** PROVIDED INFORMATION follows **
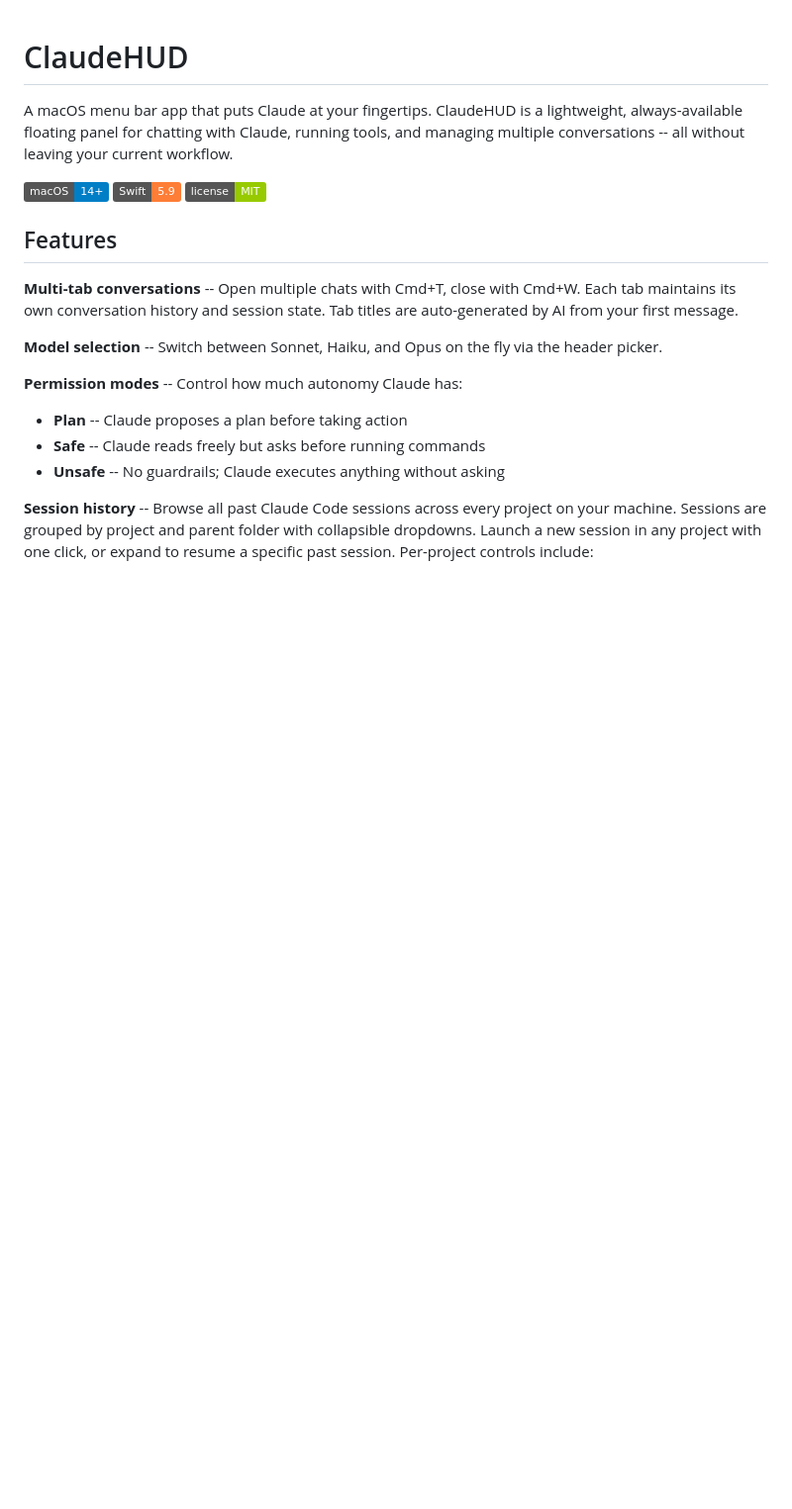
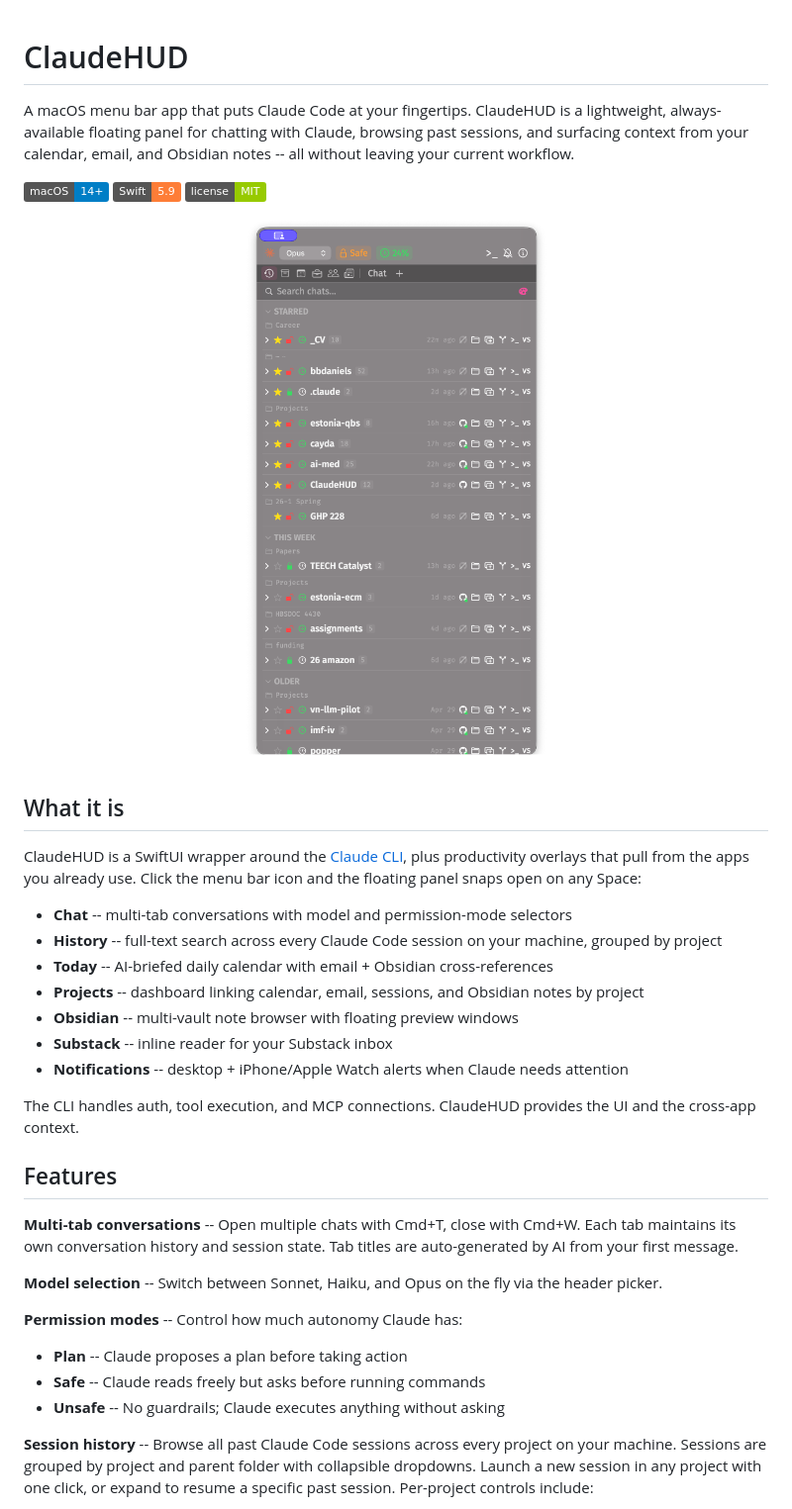
Before and after one commit to bbdaniels/ClaudeHUD, a Markdown page: README.md, the part around the change. Shown at 99% size. Rendered like a GitHub page; pictures changed too: docs/screenshot.png (added); badges without logos; blank space fills up the shorter version.

Commit message:
docs: add screenshot and new-reader intro to README
Co-Authored-By: Claude Opus 4.7 (1M context) <noreply@anthropic.com>

```diff
--- a/README.md
+++ b/README.md
@@ -1,10 +1,28 @@
 # ClaudeHUD
 
-A macOS menu bar app that puts Claude at your fingertips. ClaudeHUD is a lightweight, always-available floating panel for chatting with Claude, running tools, and managing multiple conversations -- all without leaving your current workflow.
+A macOS menu bar app that puts Claude Code at your fingertips. ClaudeHUD is a lightweight, always-available floating panel for chatting with Claude, browsing past sessions, and surfacing context from your calendar, email, and Obsidian notes -- all without leaving your current workflow.
 
 ![macOS 14+](https://img.shields.io/badge/macOS-14%2B-blue)
 ![Swift](https://img.shields.io/badge/Swift-5.9-orange)
 ![License](https://img.shields.io/badge/license-MIT-green)
+
+<p align="center">
+  <img src="docs/screenshot.png" alt="ClaudeHUD floating panel showing the History tab grouped by project" width="320">
+</p>
+
+## What it is
+
+ClaudeHUD is a SwiftUI wrapper around the [Claude CLI](https://docs.anthropic.com/en/docs/claude-code), plus productivity overlays that pull from the apps you already use. Click the menu bar icon and the floating panel snaps open on any Space:
+
+- **Chat** -- multi-tab conversations with model and permission-mode selectors
+- **History** -- full-text search across every Claude Code session on your machine, grouped by project
+- **Today** -- AI-briefed daily calendar with email + Obsidian cross-references
+- **Projects** -- dashboard linking calendar, email, sessions, and Obsidian notes by project
+- **Obsidian** -- multi-vault note browser with floating preview windows
+- **Substack** -- inline reader for your Substack inbox
+- **Notifications** -- desktop + iPhone/Apple Watch alerts when Claude needs attention
+
+The CLI handles auth, tool execution, and MCP connections. ClaudeHUD provides the UI and the cross-app context.
 
 ## Features
 
```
** End of PROVIDED INFORMATION **
Restate the whole of the material word for word without the pictures.

◆ **ANSWER AREA**
Before and after one commit to bbdaniels/ClaudeHUD, a Markdown page: README.md, the part around the change. Shown at 99% size. Rendered like a GitHub page; pictures changed too: docs/screenshot.png (added); badges without logos; blank space fills up the shorter version.

Commit message:
docs: add screenshot and new-reader intro to README
Co-Authored-By: Claude Opus 4.7 (1M context) <noreply@anthropic.com>

```diff
--- a/README.md
+++ b/README.md
@@ -1,10 +1,28 @@
 # ClaudeHUD
 
-A macOS menu bar app that puts Claude at your fingertips. ClaudeHUD is a lightweight, always-available floating panel for chatting with Claude, running tools, and managing multiple conversations -- all without leaving your current workflow.
+A macOS menu bar app that puts Claude Code at your fingertips. ClaudeHUD is a lightweight, always-available floating panel for chatting with Claude, browsing past sessions, and surfacing context from your calendar, email, and Obsidian notes -- all without leaving your current workflow.
 
 ![macOS 14+](https://img.shields.io/badge/macOS-14%2B-blue)
 ![Swift](https://img.shields.io/badge/Swift-5.9-orange)
 ![License](https://img.shields.io/badge/license-MIT-green)
+
+<p align="center">
+  <img src="docs/screenshot.png" alt="ClaudeHUD floating panel showing the History tab grouped by project" width="320">
+</p>
+
+## What it is
+
+ClaudeHUD is a SwiftUI wrapper around the [Claude CLI](https://docs.anthropic.com/en/docs/claude-code), plus productivity overlays that pull from the apps you already use. Click the menu bar icon and the floating panel snaps open on any Space:
+
+- **Chat** -- multi-tab conversations with model and permission-mode selectors
+- **History** -- full-text search across every Claude Code session on your machine, grouped by project
+- **Today** -- AI-briefed daily calendar with email + Obsidian cross-references
+- **Projects** -- dashboard linking calendar, email, sessions, and Obsidian notes by project
+- **Obsidian** -- multi-vault note browser with floating preview windows
+- **Substack** -- inline reader for your Substack inbox
+- **Notifications** -- desktop + iPhone/Apple Watch alerts when Claude needs attention
+
+The CLI handles auth, tool execution, and MCP connections. ClaudeHUD provides the UI and the cross-app context.
 
 ## Features
 
```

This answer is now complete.